  • 4 large eggs
  • 120g (½ cup, plus 1 ½ tbsp) sugar
  • 6.5g (1 ⅓ tsps) salt
  • 550g (About 4 ¼ cups) unbleached all-purpose flour
  • 250g (2 sticks, plus 2 tablespoons) unsalted butter at room temperature
  • 60g (2 oz) pecorino romano cheese, grated*
  • 60g (2 oz) Parmigiano Reggiano, grated*
  • 30g (1 oz) Gruyere cheese, grated*
  • 50g (2 oz) provolone, diced*
  • 100g (3 ½ oz) Milano salami, diced*
  • 5g (1 tsp) coarsely ground black pepper
  • 1 egg white, lightly beaten

Directions

  1. To make the sponge, in a medium bowl, add the water, then stir in the yeast and 1 tsp of the sugar and let sit until foamy, about 10 minutes.
  2. Whisk in the egg yolks and remaining 3 tsps of sugar, then add the flour and mix until smooth. Cover with plastic wrap and set aside for 45 minutes to an hour. It will be very puffy.
  3. To make the dough, in the bowl of a stand mixer, add the eggs, sugar and salt and mix with the paddle attachment. Then add in all of the sponge and continue mixing until blended.
  4. Add all of the flour and mix until you have a rough mass, then add the butter in chunks and continue mixing with the paddle until you have a shaggy dough.
  5. Add in the three grated cheeses and mix until roughly blended.
  6. Switch to the dough hook and knead for about 4 minutes at medium . The dough should be elastic and somewhat smooth.
  7. Transfer the dough to a lightly oiled bowl or container (I recommend a 6 qt. Cambro so you can keep track of the rise), cover tightly and set aside until the dough has nearly tripled (see Notes regarding rise time).
  8. After the dough has risen, turn it out onto a floured surface and pat into a large rectangle about 3/4″ thick.
  9. Sprinkle half of the provolone and half of the salami over the top and half the pepper, pat in gently, then do a letter fold (thirds), pat the dough into a rectangle again, sprinkle with the remaining cheese, salami and pepper and fold in third once more. Knead the dough for a couple of minutes to fully incorporate the cheese and salami.
  10. Cut the dough in half, then shape each half into a taut round. Place each round in a buttered 2-qt. baking pan (paper panettone bakers work really well). The container should be half full. Cover and set aside to rise until the dough reaches the top of the pan.
  11. While the dough is rising, preheat the oven to 400°F. Whisk an egg white and brush the top of each loaf. Bake for about 45 minutes until the internal temperature is 190°F. (The top should be dark and mahogany colored but cover with foil if it looks like it’s browning too quickly.) Remove from the oven and let cool completely on a wire rack.

 

Notes

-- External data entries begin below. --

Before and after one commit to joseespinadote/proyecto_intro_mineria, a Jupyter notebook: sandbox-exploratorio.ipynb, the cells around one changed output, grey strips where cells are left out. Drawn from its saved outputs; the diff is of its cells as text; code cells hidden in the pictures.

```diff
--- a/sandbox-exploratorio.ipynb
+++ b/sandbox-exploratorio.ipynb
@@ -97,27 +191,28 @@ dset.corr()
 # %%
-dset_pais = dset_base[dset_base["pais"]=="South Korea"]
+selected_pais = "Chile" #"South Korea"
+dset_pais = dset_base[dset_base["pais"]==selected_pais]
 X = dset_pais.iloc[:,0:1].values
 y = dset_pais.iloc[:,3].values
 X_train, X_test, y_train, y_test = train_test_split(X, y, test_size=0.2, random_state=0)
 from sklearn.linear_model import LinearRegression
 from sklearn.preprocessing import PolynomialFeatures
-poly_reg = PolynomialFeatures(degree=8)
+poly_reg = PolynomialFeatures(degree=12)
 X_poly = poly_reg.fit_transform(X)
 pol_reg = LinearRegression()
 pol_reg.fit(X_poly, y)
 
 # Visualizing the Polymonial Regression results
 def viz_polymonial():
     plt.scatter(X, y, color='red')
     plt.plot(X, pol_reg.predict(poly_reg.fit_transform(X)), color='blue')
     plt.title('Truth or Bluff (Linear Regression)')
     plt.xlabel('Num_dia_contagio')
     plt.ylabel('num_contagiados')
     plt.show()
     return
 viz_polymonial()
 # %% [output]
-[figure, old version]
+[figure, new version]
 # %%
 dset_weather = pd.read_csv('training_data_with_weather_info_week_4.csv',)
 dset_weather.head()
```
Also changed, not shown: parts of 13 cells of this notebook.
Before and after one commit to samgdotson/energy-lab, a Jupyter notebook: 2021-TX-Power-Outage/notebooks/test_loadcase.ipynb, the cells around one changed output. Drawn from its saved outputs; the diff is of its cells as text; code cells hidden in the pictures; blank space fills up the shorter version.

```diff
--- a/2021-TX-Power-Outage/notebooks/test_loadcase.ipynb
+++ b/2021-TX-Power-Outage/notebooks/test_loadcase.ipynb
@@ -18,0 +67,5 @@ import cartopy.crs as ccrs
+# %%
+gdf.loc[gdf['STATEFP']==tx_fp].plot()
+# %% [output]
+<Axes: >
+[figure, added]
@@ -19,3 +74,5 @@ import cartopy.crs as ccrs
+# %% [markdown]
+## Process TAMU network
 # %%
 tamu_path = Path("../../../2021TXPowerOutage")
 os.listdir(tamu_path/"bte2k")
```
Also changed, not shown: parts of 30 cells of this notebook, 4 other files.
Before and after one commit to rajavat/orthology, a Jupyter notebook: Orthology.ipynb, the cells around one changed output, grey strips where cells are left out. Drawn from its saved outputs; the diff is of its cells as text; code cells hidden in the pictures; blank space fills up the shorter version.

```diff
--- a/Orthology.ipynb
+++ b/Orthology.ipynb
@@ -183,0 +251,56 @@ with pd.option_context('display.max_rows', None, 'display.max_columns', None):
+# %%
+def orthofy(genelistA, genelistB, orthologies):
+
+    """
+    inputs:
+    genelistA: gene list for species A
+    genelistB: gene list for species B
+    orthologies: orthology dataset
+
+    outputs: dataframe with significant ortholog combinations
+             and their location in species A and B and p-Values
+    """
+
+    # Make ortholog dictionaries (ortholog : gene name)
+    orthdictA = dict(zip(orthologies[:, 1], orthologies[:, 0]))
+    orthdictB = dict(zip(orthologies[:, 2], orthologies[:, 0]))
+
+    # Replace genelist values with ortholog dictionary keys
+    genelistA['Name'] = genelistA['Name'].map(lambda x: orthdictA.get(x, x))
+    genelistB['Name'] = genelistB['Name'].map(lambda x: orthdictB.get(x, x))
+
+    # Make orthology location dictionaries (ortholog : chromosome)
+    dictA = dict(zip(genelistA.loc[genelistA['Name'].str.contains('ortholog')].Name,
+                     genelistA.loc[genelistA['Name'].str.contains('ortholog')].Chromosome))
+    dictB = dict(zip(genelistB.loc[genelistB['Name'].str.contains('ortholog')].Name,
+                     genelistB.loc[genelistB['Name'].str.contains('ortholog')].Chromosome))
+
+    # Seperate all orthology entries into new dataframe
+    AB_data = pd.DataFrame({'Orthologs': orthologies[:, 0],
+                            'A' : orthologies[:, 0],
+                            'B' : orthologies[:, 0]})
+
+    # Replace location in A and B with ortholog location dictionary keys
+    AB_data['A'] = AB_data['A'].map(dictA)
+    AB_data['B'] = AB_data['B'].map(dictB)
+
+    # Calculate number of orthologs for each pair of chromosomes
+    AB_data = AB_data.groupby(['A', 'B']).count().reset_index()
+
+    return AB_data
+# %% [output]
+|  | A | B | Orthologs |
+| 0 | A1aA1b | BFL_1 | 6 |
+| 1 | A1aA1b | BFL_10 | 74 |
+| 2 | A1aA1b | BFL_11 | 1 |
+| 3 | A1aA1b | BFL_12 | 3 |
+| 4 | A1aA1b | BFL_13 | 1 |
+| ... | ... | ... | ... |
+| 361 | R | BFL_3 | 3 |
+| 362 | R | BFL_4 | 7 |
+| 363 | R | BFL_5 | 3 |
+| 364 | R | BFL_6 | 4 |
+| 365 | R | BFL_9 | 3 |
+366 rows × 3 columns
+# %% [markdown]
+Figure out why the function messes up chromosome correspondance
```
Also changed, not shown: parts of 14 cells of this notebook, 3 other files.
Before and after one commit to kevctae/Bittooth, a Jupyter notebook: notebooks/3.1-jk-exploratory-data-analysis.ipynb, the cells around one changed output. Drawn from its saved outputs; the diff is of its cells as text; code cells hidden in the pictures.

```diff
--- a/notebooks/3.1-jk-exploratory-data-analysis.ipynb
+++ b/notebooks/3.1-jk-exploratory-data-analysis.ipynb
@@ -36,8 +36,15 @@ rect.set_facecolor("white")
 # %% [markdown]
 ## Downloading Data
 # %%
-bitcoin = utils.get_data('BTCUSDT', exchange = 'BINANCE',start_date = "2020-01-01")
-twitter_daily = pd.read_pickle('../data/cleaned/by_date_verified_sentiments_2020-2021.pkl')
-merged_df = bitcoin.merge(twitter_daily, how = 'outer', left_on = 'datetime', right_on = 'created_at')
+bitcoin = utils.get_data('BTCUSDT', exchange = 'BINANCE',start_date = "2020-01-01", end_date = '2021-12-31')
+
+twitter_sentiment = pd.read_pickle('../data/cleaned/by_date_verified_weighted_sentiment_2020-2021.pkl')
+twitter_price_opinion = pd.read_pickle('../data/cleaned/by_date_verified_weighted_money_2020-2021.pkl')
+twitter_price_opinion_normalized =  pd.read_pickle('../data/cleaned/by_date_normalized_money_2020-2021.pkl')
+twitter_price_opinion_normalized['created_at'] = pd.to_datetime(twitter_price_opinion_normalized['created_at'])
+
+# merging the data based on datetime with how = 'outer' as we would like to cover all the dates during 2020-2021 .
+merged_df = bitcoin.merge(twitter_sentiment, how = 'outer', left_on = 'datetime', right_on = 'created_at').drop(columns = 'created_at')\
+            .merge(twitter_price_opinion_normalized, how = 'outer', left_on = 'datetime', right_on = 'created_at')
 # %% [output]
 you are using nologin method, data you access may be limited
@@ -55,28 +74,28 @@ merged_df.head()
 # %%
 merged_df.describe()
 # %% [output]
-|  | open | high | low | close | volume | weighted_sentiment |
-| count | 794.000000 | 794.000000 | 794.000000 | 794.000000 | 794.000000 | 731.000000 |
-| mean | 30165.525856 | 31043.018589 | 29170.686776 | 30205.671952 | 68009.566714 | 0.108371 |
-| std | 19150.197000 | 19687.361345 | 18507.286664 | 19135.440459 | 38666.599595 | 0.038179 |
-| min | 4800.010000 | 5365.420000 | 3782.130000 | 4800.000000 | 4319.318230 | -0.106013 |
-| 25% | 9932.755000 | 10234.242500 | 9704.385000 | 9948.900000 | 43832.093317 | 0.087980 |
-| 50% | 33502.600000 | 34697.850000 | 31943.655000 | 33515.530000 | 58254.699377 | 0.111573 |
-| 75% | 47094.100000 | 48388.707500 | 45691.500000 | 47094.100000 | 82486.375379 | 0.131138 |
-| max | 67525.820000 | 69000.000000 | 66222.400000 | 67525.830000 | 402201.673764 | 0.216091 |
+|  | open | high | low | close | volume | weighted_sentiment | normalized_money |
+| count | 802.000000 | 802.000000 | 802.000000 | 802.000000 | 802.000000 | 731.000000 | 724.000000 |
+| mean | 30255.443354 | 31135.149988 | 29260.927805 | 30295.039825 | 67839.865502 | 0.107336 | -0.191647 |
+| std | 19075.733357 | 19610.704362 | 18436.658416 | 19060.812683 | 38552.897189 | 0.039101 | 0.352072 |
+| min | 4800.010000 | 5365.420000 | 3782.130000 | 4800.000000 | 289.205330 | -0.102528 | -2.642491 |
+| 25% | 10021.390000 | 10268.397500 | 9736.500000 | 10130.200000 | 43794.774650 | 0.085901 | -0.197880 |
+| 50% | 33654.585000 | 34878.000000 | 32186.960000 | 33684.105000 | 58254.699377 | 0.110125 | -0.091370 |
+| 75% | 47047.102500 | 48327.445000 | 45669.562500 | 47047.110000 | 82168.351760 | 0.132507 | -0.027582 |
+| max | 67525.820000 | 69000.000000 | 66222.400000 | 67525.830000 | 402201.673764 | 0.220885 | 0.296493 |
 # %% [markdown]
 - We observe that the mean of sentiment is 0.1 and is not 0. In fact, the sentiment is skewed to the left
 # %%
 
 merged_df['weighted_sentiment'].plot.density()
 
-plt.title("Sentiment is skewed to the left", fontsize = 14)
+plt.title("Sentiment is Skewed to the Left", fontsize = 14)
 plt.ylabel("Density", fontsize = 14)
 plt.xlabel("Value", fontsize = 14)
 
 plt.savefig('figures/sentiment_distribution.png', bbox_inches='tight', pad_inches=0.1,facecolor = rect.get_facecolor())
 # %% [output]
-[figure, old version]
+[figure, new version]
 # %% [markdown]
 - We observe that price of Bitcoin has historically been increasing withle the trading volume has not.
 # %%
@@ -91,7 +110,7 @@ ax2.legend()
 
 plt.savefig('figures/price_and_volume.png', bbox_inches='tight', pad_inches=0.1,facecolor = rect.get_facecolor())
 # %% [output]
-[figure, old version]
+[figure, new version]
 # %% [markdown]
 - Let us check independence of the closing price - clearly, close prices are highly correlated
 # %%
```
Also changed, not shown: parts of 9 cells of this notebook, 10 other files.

The recipe calls for a first rise of about 1 1/2 hours, to which I say HA! Mine took just over four hours to triple in volume and that was in my proofer with the temperature cranked up to 80°. It’s such a rich dough that I’m not surprised but don’t get discouraged if yours takes a long time too.

*You can pretty much use any combination of cheeses and meats you like. I couldn’t find Milano salami so I used a dry Italian salami instead. I would also use more next time because one can never have enough salami (I definitely thought these loaves could have used a bit more.)

As much as we all love warm bread fresh from the oven, I’d recommend letting this bread cool fully before eating.  I ate a slice (okay, 3 slices) while it was still warm and couldn’t really taste the cheese. Once the bread was cooled, the cheesy flavor was much more pronounced.

Post Author: Bradley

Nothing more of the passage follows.